*** Data shown Section Begins ***

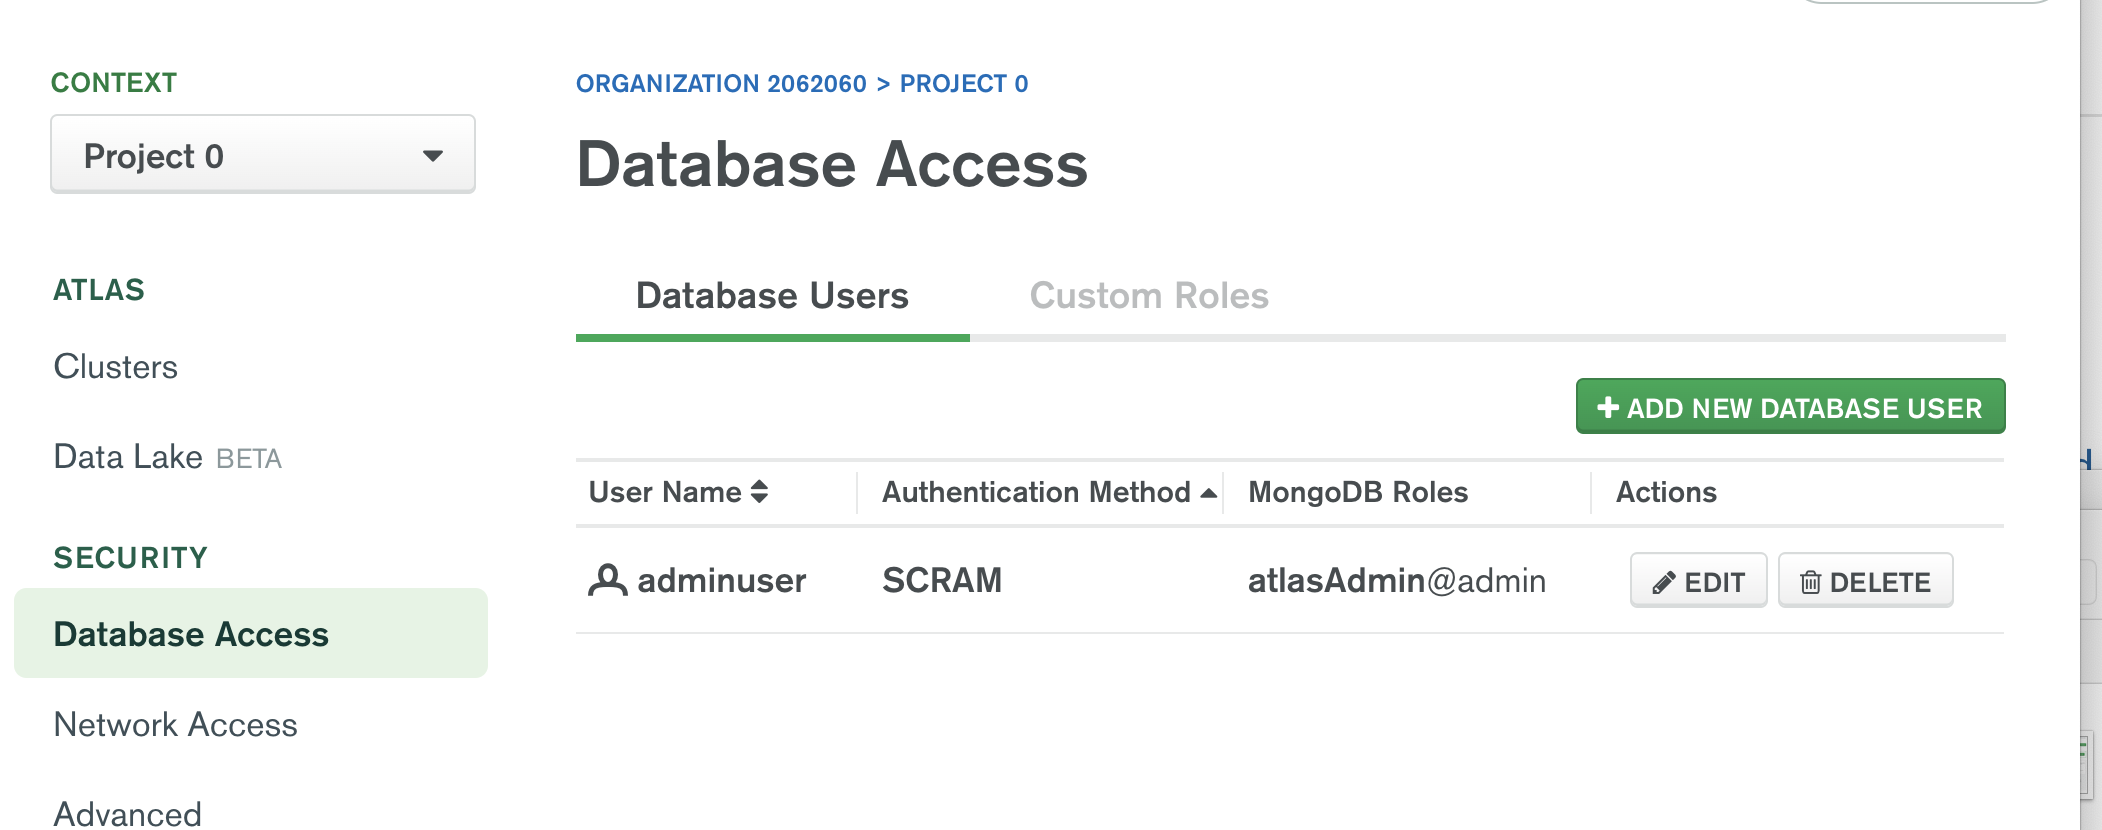
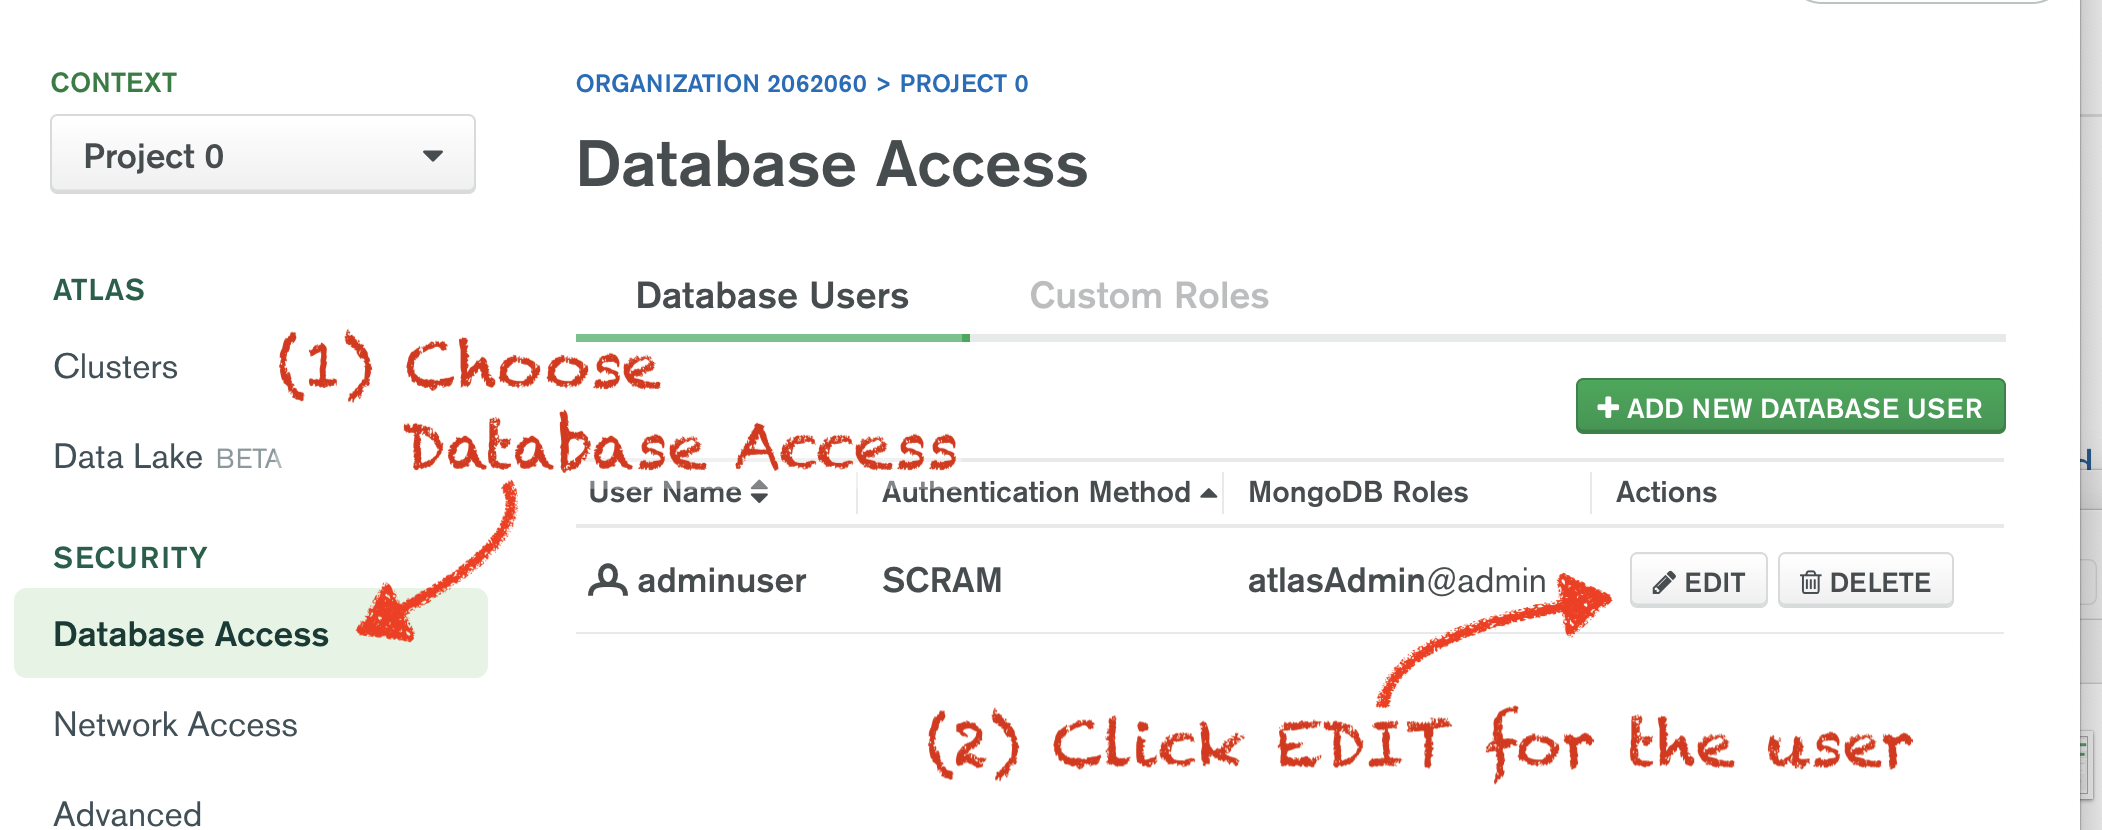
pc - update annotations and explanations for mongodb

diff --git a/_topics/mongodb_cloud_atlas_setup.md b/_topics/mongodb_cloud_atlas_setup.md
@@ -189,12 +189,24 @@ The instructions in this article cover how to set up a new free account, up to t
 
 # Step 10: Obtaining (changing) the DB User Password
 
-  ![15-database-access-menu-item.png](15-database-access-menu-item-50.png)
+  In this step, we replace the placeholder `<password>` with a correct
+  password for the user (e.g. `adminuser`).  It is not possible to look up the current
+  password, but it is possible to generate a new one.
+
+  To do this, select "Database Access" from the side menu, and then the "Edit" for
+  the appropriate user, as shown here:
 
   ![16-database-access-screen.png](16-database-access-screen-50.png)
 
+  This brings you to the following page, where you can click to edit the password:
+
   ![17-edit-user.png](17-edit-user-50.png)
 
+  On this page, click to generate a new password, **and copy it before you close the page**.
+
+  You may want to keep the page open until the new password is safely stored in the
+  configuration file where you need to put it.
+  
   ![18-change-db-user-password.png](18-change-db-user-password-50.png)
 
   ![20-copy-password.png](20-copy-password-50.png)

*** Data shown Section Ends ***

Your answer should be the lines from the first record down to the line containing "with a correct", restated exactly, with no pictures.

* _Output for this exercise_:
pc - update annotations and explanations for mongodb

diff --git a/_topics/mongodb_cloud_atlas_setup.md b/_topics/mongodb_cloud_atlas_setup.md
@@ -189,12 +189,24 @@ The instructions in this article cover how to set up a new free account, up to t
 
 # Step 10: Obtaining (changing) the DB User Password
 
-  ![15-database-access-menu-item.png](15-database-access-menu-item-50.png)
+  In this step, we replace the placeholder `<password>` with a correct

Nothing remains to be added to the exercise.